By Arra B. Francia, September 3 2018; Business World


Image Credit to Securities and Exchange Commission of the Philippines

THE SECURITIES and Exchange Commission (SEC) will be releasing a draft of new guidelines on virtual currency exchanges (VCE) this September, as it rushes to regulate the number of companies seeking to operate as a trading platform for virtual currencies (VC) in the country.

SEC Commissioner Ephyro Luis B. Amatong said the release of the draft rules this month will allow them to come out with the final regulations by the end of the year.

“We will put out a draft rule for the virtual currency exchanges hopefully within the first half of September,” Mr. Amatong told reporters after the commission’s en banc meeting on Thursday last week.

Mr. Amatong said they are in talks with the Bangko Sentral ng Pilipinas (BSP) for joint cooperative oversight over the exchanges.

Virtual currencies are defined by the BSP as a “type of digital currency created by a community of online users, stored in electronic wallets, and generally transacted online.” These are not issued or guaranteed by central banks or government authorities. Meanwhile, virtual currency exchanges are companies or businesses that exchange VCs into fiat currency (and vice versa).

The BSP implemented a formal regulatory framework for VCEs through Circular No. 944 in February last year, where the exchanges are required to register with the local central bank as remittance and transfer companies. Here, people can exchange VCs into Philippine money, which can then facilitate payments and remittances.

There has since been five VCEs approved by the BSP as of July, namely Virtual Currency Philippines, Inc., ETranss, Rebittance, Inc., Betur, Inc. (better known as Coins.ph) and BloomSolutions.

However, Mr. Amatong noted the rules set by the BSP do not specify how VCEs can operate as trading platforms.

Yung VCE na ni-license nilaparang money changer lang yunyung crypto to fiat currency (The VCEs that they licensed are like money changers, from cryptocurrency to fiat currency). But many of the VCEs, all of the VCEs are applying to allow them to act as trading platforms.
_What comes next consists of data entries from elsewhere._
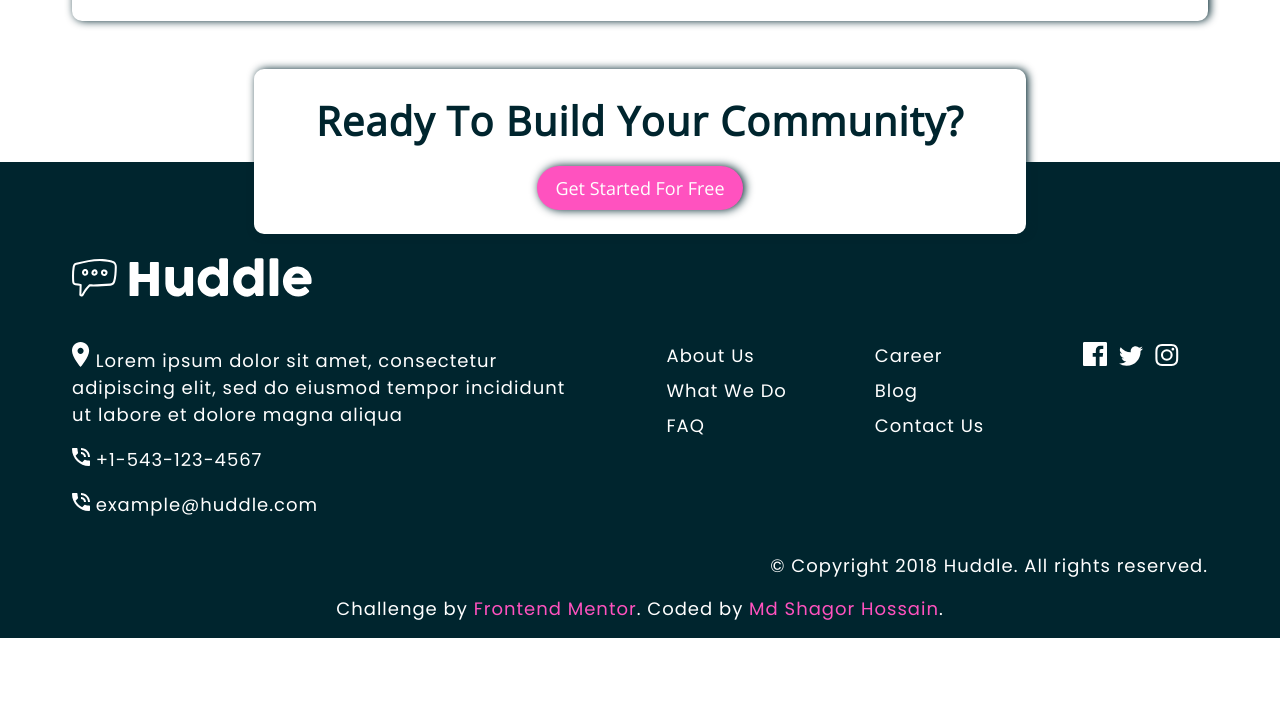
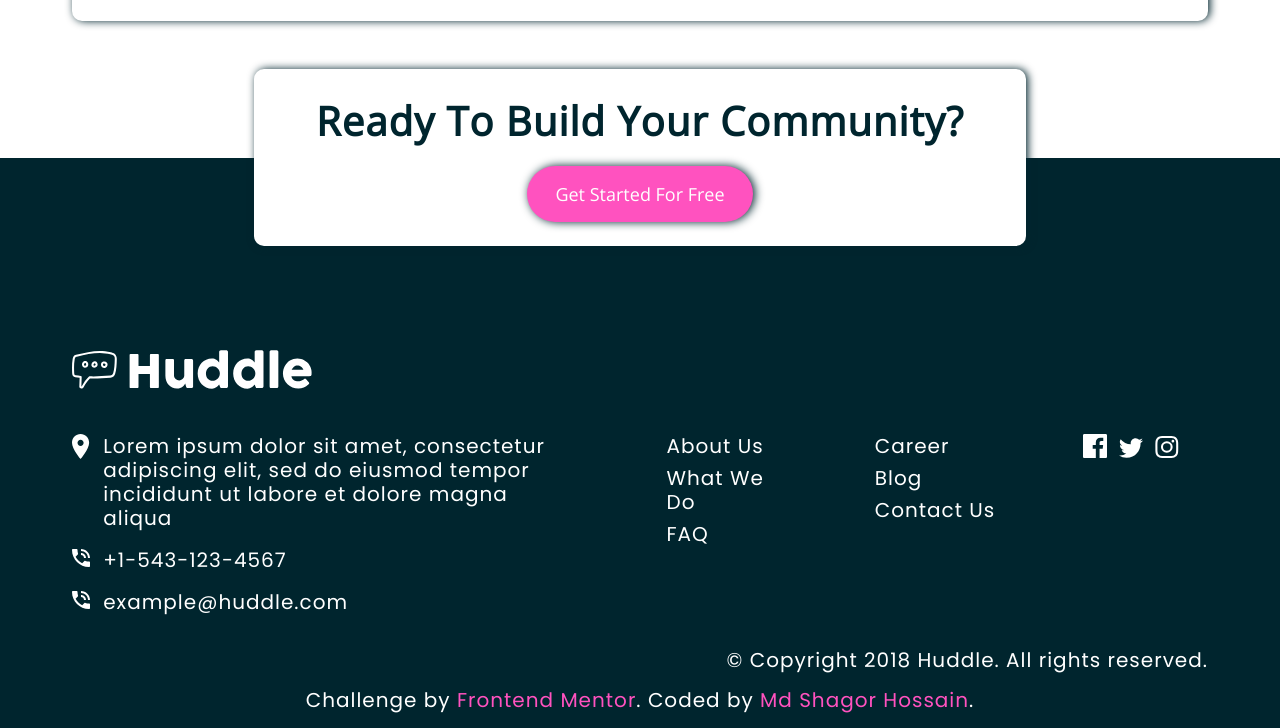
Before and after one commit to shagor-coder/huddle-landing-page, a website: page index.html in a window 1280 px wide. Shown: the part 2068-2796 px from the top of the page. Before the commit the page ends 2706 px from the top, so only its background shows below. Drawn offline with nearby package versions, Linux system fonts and the light colour scheme.

Commit message:
Huddle Landing Page

```diff
--- a/index.html
+++ b/index.html
@@ -10,7 +10,7 @@
     <link rel="icon" type="image/png" sizes="32x32" href="./src/img/favicon-32x32.png">
     <!-- Custom CSS -->
     <link rel="stylesheet" href="dist/style.css">
-    <title>Frontend Mentor | Huddle landing page with alternating feature blocks</title>
+    <title>Huddle Landing Page</title>
 </head>
 <body>
 
@@ -161,19 +161,25 @@
                     <div class="footer__content">
                         <p class="footer__content__des">
                             <span><img src="./src/img/icon-location.svg" alt="Location"></span>
-                            Lorem ipsum dolor sit amet, consectetur adipiscing elit, sed do eiusmod tempor incididunt ut labore et dolore magna aliqua
+                            <span class="text">
+                                Lorem ipsum dolor sit amet, consectetur adipiscing elit, sed do eiusmod tempor incididunt ut labore et dolore magna aliqua
+                            </span>
                         </p>
 
                         <p class="footer__content__des">
                             <span><img src="./src/img/icon-phone.svg" alt="Phone"></span>
 
-                            <a href="tel:+1-543-123-4567">+1-543-123-4567</a>
+                            <span>
+                                <a href="tel:+1-543-123-4567">+1-543-123-4567</a>
+                            </span>
                         </p>
 
                         <p class="footer__content__des">
                             <span><img src="./src/img/icon-phone.svg" alt="Phone"></span>
 
-                            <a href="mailto:example@huddle.com">example@huddle.com</a>
+                            <span>
+                                <a href="mailto:example@huddle.com">example@huddle.com</a>
+                            </span>
                         </p>
                     </div>
                 </div>
--- a/src/scss/_footer.scss
+++ b/src/scss/_footer.scss
@@ -1,9 +1,9 @@
 .footer{
     background: $VeryDarkCyan;
-    padding: 6rem 0 1rem 0;
+    padding: 12rem 0 1rem 0;
     color: $White;
     position: relative;
-    margin-top: -10rem;
+    margin-top: -11rem;
 
     // ### Resetting Default Row
 
@@ -42,12 +42,20 @@
         &__des{
             @include font400;
             color: $White;
+            position: relative;
+            display: flex;
+            align-items: flex-start;
+            justify-content: flex-start;
 
             span{
-                height: 100%;
+                display: inline-block;
 
                 img{
                     width: 1.125rem;
+                }
+
+                &:not(:last-child){
+                    margin-right: 0.825rem;
                 }
             }
             a{
--- a/src/scss/_mixins.scss
+++ b/src/scss/_mixins.scss
@@ -24,9 +24,10 @@
 @mixin font400 {
     font-family: 'Poppins',sans-serif;
     font-weight: 400;
-    font-size: 1.125rem;
+    font-size: 1.250rem;
     color: inherit;
     letter-spacing: 0.0625rem;
+    line-height: 1.5rem;
     padding-bottom: 1.125rem;
 }
 
@@ -65,6 +66,7 @@
     @include btnSmall();
     background-color: $Pink;
     color: $White !important;
+    padding: 1rem 1.8rem !important;
     transition: all 0.3s ease-in-out;
 
     &:hover{
```
Also changed, not shown: dist/style.css.
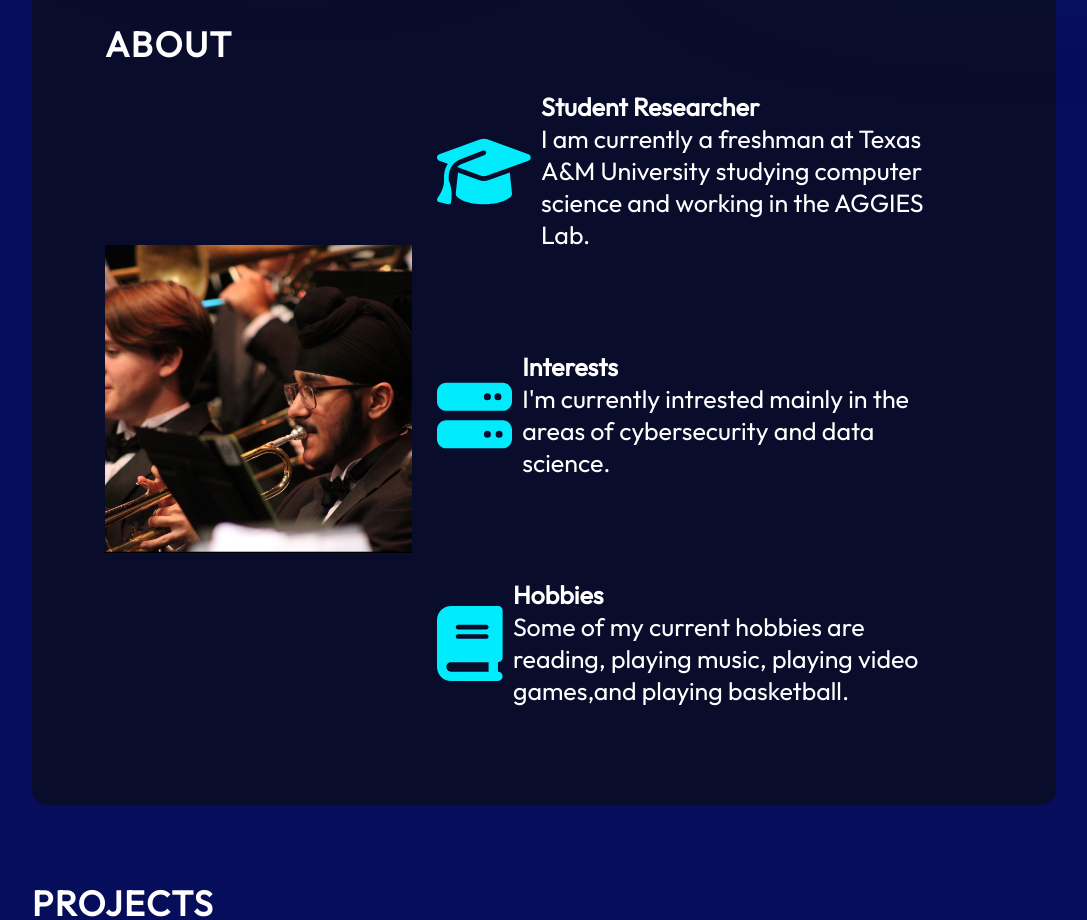
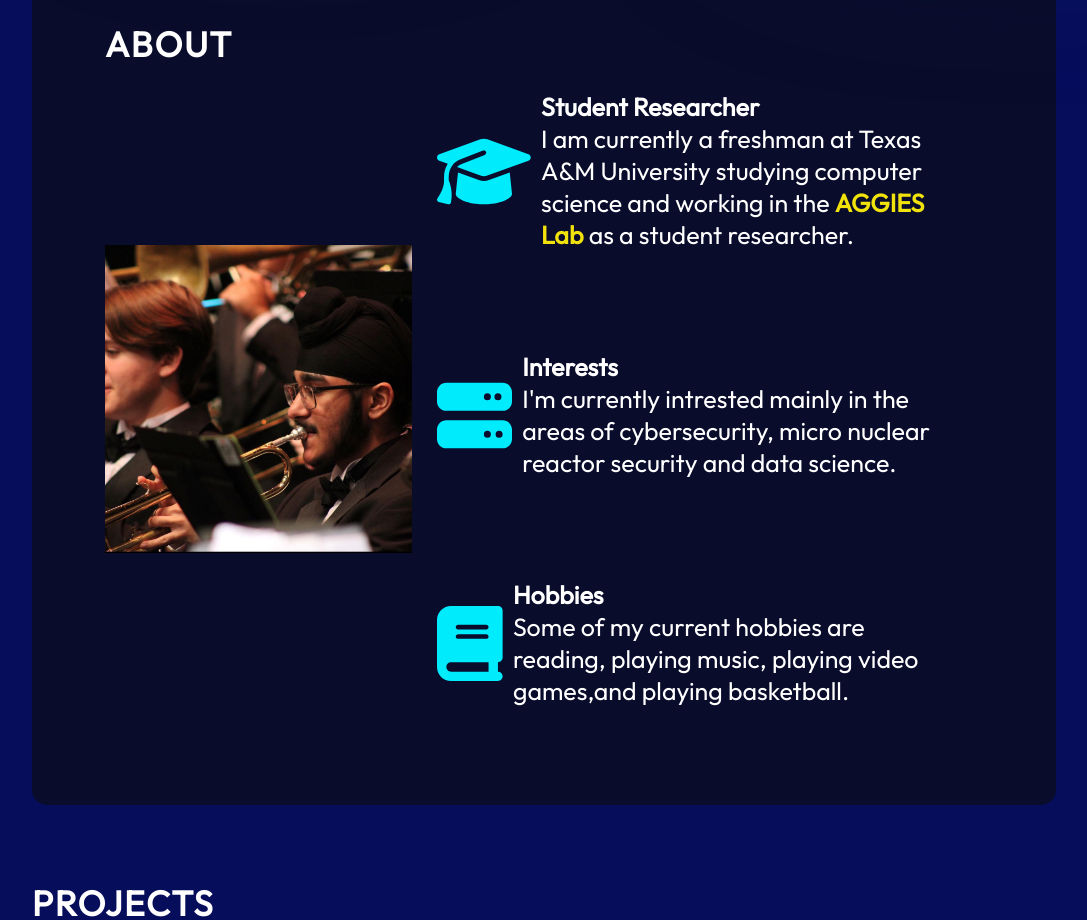
Before and after one commit to JashanjodhB/portfolioWebsite, a React (Vite) app: page / in a window 1280 px wide. Shown: the part 860-1780 px from the top of the page, without its empty margins (96-1183 px from the left). Built offline with nearby package versions, Linux system fonts and the light colour scheme.

Commit message:
added link to lab

```diff
--- a/src/components/About/About.jsx
+++ b/src/components/About/About.jsx
@@ -15,14 +15,15 @@ export const About = () => {
                     <FontAwesomeIcon icon={faGraduationCap} className={styles.icons}/>
                     <div className={styles.aboutItemText}>
                         <h3>Student Researcher</h3>
-                        <p>I am currently a freshman at Texas A&M University studying computer science and working in the AGGIES Lab.</p>
+                        <p>I am currently a freshman at Texas A&M University studying computer science and working in the <a className={styles.link} href='https://shreyas.engr.tamu.edu/aggies/' target='_blank' rel='noreferrer'>AGGIES Lab</a> as a student researcher.
+                        </p>
                     </div>
                 </li>
                 <li className={styles.aboutItem}>
                     <FontAwesomeIcon icon={faServer} className={styles.icons}/>
                     <div className={styles.aboutItemText}>
                         <h3>Interests</h3>
-                        <p>I'm currently intrested mainly in the areas of cybersecurity and data science.</p>
+                        <p>I'm currently intrested mainly in the areas of cybersecurity, micro nuclear reactor security and data science.</p>
                     </div>
                 </li>
                 <li className={styles.aboutItem}>
--- a/src/components/About/About.module.css
+++ b/src/components/About/About.module.css
@@ -27,6 +27,16 @@
 
 .aboutImage{
     width: 35%;
+}
+
+.link{
+    color: rgb(241, 226, 12);
+    font-weight: bold;
+    text-decoration: none;
+}
+
+.link:hover{
+    text-decoration: underline;
 }
 
 .aboutItems{
--- a/src/components/Projects/Projects.jsx
+++ b/src/components/Projects/Projects.jsx
@@ -3,7 +3,6 @@ import styles from "./Projects.module.css";
 import skills from "../../data/skills.json";
 import projects from "../../data/projects.json";
 import { ProjectCard } from "./ProjectCard";
-import { getImageUrl } from "../../utils";
 
 
 export const Projects = () => {
```
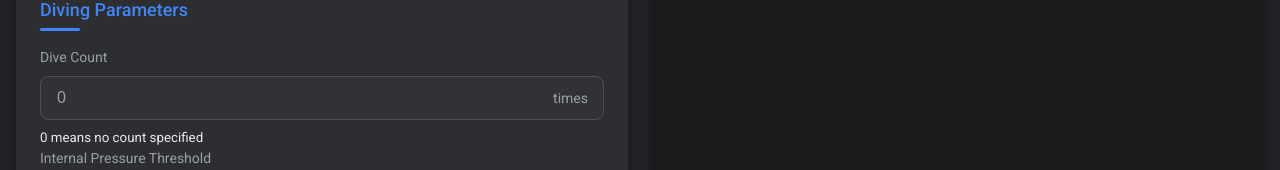
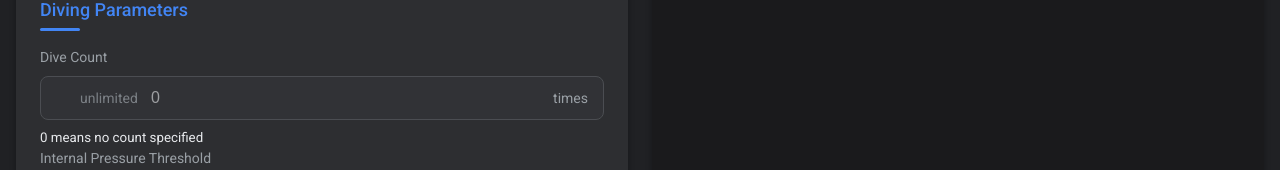
Before and after one commit to Triton-Project/Triton-Lite_Console, a React (Create React App) app in the folder triton-lite/: page / in a window 1280 px wide. Shown: the part 756-926 px from the top of the page. Built offline with nearby package versions, Linux system fonts and the light colour scheme; a web font is replaced by a local one.

Commit message:
Add unlimited text styling for dive count input; adjust input padding and fix number input arrows position

```diff
--- a/triton-lite/src/App.css
+++ b/triton-lite/src/App.css
@@ -482,3 +482,28 @@ h2::after {
   83.33% { color: #8800ff; }
   100% { color: #ff0000; }
 }
+
+/* Unlimited text styling */
+.unlimited-text {
+  position: absolute;
+  left: 40px;
+  top: 50%;
+  transform: translateY(-50%);
+  color: var(--text-secondary);
+  font-size: 14px;
+  opacity: 0.7;
+  pointer-events: none;
+}
+
+/* Adjust input padding when unlimited text is shown */
+.input-wrapper.has-unlimited input {
+  padding-left: 110px;
+}
+
+/* Fix number input arrows position */
+.input-wrapper input[type="number"]::-webkit-inner-spin-button,
+.input-wrapper input[type="number"]::-webkit-outer-spin-button {
+  position: absolute;
+  right: 40px;
+  opacity: 1;
+}
--- a/triton-lite/src/App.js
+++ b/triton-lite/src/App.js
@@ -547,7 +547,7 @@ function App() {
             <div className="dive-controls">
               <div className="form-group">
                 <label htmlFor="diveCount">Dive Count</label>
-                <div className="input-wrapper">
+                <div className={`input-wrapper ${parameters.diveCount === '0' ? 'has-unlimited' : ''}`}>
                   <input
                     id="diveCount"
                     type="number"
@@ -556,6 +556,9 @@ function App() {
                     disabled={!isConnected}
                     placeholder="0-1023"
                   />
+                  {parameters.diveCount === '0' && (
+                    <span className="unlimited-text">unlimited</span>
+                  )}
                   <span className="input-unit">times</span>
                 </div>
                 <small className="input-help">0 means no count specified</small>
```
So pagpasok ngtrading platforms, may concern ang SEC na pag-usapan na with BSP (When the trading platforms come in, this is a concern of SEC that we will discuss with BSP), we will have a joint cooperative oversight,” Mr. Amatong said.

The commission is taking the cue from VCE regulations in other countries such as the United States, Australia, and Switzerland.

The new guidelines on VCEs aim to promote investor protection and allow small to medium enterprises (SMEs) to have alternative ways to raise capital.

“We want to create an environment where investors can feel more or less safe in investing in what are essentially securities that have a digital form… Instead of paper or securities that are housed within PDTC (Philippine Depository & Trust Corp.), the depository they’re being proposed to be housed on a blockchain,” Mr. Amatong explained.

The release of new guidelines for VCEs will coincide with the commission’s release of rules for initial coin offerings and crowdfunding, which Mr. Amatong will benefit SMEs in raising funds.

“Previously you had to go through all of the infrastructure of the PSE (Philippine Stock Exchange) or a PDEx (Philippine Dealing & Exchange Corp.), a traditional stock in order to raise the funds but what the fintech promises is you can achieve that through technology at a lower cost,” Mr. Amatong said.

“So kahit maliit na kompanya ka, may paraan ka na magpalabas ng, maghanap ng investors (Even if you’re a small company, you can have a way to look for investors) without going through that whole process,” he added.